◆ Work to be completed
Where does the word "false" appear in the data? Copy every line that holds it.

-- Opening Marker --

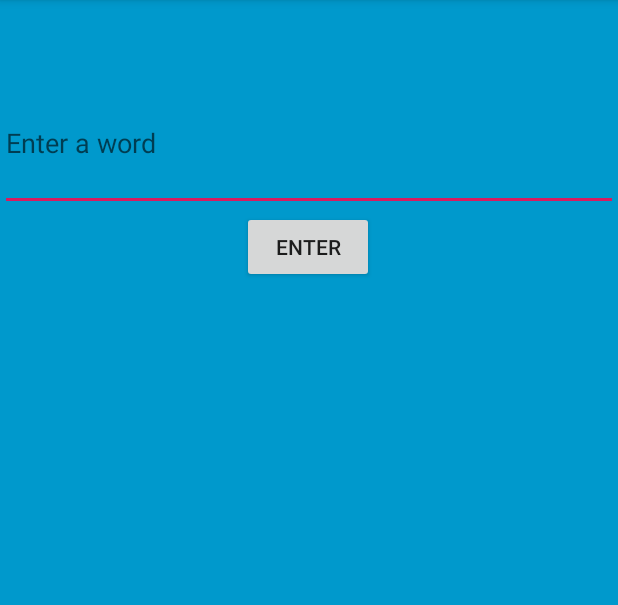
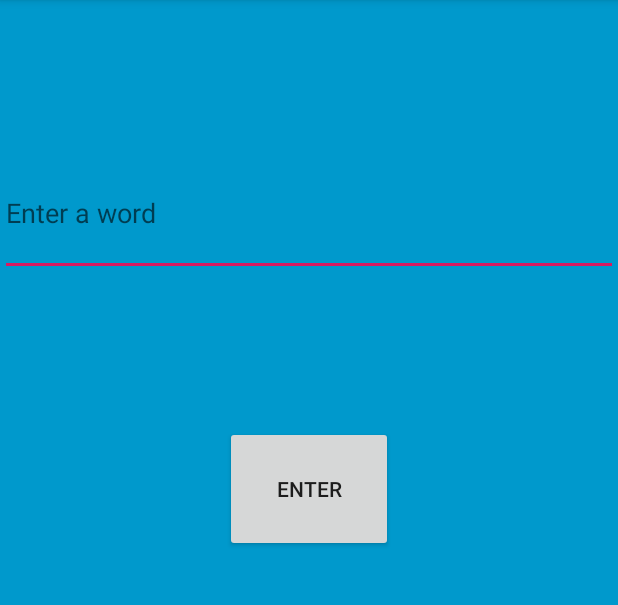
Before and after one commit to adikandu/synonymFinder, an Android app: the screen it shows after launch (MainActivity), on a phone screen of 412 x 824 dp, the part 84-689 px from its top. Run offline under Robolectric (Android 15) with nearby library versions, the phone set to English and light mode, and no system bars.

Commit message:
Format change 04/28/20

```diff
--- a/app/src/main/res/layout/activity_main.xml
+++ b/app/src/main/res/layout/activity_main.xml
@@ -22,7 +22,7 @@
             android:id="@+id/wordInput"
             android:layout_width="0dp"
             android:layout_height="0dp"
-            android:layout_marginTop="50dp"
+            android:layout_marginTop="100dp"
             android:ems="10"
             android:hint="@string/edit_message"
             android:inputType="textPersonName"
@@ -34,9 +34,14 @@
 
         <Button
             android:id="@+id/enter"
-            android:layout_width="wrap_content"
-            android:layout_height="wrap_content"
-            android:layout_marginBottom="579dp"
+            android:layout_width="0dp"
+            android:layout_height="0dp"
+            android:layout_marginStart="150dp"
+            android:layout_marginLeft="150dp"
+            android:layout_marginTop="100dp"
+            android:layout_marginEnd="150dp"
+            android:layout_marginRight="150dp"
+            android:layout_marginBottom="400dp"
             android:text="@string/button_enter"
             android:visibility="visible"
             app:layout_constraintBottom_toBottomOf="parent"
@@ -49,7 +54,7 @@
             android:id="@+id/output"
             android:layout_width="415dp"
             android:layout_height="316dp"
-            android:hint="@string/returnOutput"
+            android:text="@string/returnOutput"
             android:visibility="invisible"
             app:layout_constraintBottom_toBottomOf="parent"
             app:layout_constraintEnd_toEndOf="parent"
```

-- Closing Marker --
-- Opening Marker --

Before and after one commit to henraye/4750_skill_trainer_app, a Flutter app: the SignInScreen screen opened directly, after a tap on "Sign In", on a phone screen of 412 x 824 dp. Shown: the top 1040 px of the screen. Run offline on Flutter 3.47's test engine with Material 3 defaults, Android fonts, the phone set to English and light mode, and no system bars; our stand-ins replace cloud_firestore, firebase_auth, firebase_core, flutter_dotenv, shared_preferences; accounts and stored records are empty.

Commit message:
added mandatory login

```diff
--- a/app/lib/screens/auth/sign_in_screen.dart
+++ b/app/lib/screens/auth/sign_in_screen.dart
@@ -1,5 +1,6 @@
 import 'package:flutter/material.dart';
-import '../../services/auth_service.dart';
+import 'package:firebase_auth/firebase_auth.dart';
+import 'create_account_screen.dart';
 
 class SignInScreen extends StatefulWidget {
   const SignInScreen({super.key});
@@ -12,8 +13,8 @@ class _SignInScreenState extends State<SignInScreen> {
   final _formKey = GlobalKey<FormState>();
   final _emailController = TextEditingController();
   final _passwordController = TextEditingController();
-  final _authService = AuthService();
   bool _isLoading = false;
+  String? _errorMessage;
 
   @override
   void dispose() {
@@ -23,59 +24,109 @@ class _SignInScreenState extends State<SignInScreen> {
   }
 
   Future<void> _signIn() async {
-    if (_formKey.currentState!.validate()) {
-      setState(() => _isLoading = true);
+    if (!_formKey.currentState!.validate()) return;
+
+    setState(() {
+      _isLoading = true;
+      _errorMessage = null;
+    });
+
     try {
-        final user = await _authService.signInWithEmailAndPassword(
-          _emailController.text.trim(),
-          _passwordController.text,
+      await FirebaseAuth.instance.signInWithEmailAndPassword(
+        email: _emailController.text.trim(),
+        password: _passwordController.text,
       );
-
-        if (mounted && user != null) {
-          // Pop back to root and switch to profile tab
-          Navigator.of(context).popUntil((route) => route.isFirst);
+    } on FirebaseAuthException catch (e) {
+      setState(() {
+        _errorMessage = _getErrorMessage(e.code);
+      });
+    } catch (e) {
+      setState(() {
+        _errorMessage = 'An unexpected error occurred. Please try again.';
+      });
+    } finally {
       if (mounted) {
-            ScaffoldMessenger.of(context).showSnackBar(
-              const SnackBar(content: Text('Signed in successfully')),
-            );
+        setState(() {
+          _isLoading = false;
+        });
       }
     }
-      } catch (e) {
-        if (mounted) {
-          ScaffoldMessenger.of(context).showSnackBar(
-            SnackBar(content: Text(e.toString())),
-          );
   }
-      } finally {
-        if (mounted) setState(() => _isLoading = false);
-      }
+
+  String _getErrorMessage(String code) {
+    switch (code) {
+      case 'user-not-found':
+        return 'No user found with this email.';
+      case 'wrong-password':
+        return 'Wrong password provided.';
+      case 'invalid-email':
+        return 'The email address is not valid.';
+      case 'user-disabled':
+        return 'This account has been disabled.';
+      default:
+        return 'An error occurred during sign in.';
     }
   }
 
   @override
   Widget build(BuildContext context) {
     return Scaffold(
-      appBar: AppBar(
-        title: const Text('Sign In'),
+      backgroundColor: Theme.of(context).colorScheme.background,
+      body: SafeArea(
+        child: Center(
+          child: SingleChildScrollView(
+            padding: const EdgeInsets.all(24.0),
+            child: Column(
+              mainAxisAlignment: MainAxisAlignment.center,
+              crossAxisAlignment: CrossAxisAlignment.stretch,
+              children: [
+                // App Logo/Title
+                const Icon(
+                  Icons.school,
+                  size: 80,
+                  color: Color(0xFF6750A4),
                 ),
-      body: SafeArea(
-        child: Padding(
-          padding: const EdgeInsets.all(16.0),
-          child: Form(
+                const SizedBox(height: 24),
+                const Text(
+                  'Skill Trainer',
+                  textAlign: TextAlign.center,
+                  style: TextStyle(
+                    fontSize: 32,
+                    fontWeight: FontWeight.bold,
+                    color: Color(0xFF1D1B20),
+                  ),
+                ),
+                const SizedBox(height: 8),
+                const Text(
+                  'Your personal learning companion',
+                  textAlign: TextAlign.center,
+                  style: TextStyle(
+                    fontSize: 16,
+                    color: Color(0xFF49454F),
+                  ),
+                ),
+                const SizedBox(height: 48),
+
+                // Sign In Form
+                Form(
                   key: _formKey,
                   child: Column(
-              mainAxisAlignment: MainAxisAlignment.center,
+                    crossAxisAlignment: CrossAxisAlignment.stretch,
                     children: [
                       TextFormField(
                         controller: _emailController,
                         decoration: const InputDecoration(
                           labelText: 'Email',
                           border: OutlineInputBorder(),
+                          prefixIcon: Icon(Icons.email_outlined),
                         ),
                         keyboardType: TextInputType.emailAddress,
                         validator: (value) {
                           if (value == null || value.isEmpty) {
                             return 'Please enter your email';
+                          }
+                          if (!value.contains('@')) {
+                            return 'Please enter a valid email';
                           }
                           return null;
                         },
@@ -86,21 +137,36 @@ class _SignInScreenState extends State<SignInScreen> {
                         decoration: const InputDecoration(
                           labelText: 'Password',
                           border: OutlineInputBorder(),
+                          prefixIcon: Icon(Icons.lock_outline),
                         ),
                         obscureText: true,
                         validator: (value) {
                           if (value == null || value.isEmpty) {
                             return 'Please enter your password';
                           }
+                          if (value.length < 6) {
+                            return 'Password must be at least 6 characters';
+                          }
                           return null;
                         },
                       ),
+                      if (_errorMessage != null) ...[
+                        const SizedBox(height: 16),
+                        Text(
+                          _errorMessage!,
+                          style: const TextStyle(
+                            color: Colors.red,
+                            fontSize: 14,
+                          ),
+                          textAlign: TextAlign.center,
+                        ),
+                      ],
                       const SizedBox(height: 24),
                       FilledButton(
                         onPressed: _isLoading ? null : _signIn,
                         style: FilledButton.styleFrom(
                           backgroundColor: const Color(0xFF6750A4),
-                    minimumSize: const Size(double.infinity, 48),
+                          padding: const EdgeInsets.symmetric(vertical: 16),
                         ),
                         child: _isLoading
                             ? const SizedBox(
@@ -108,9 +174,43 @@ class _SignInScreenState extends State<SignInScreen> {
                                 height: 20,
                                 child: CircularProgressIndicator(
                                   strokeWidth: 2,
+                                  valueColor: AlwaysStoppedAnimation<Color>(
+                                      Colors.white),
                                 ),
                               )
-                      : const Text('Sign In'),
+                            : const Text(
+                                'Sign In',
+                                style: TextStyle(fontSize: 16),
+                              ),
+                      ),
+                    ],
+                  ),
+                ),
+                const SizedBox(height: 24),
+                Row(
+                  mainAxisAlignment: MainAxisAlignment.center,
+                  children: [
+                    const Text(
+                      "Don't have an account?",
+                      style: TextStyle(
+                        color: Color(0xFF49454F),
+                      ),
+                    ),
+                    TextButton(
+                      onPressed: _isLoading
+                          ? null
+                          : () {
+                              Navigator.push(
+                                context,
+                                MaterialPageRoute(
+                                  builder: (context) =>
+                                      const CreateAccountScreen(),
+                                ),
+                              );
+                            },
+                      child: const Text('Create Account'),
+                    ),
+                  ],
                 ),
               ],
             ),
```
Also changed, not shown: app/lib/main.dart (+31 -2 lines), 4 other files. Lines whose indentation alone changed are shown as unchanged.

-- Closing Marker --

◆ Expected output
   bool _isLoading = false;
+          _isLoading = false;
-        if (mounted) setState(() => _isLoading = false);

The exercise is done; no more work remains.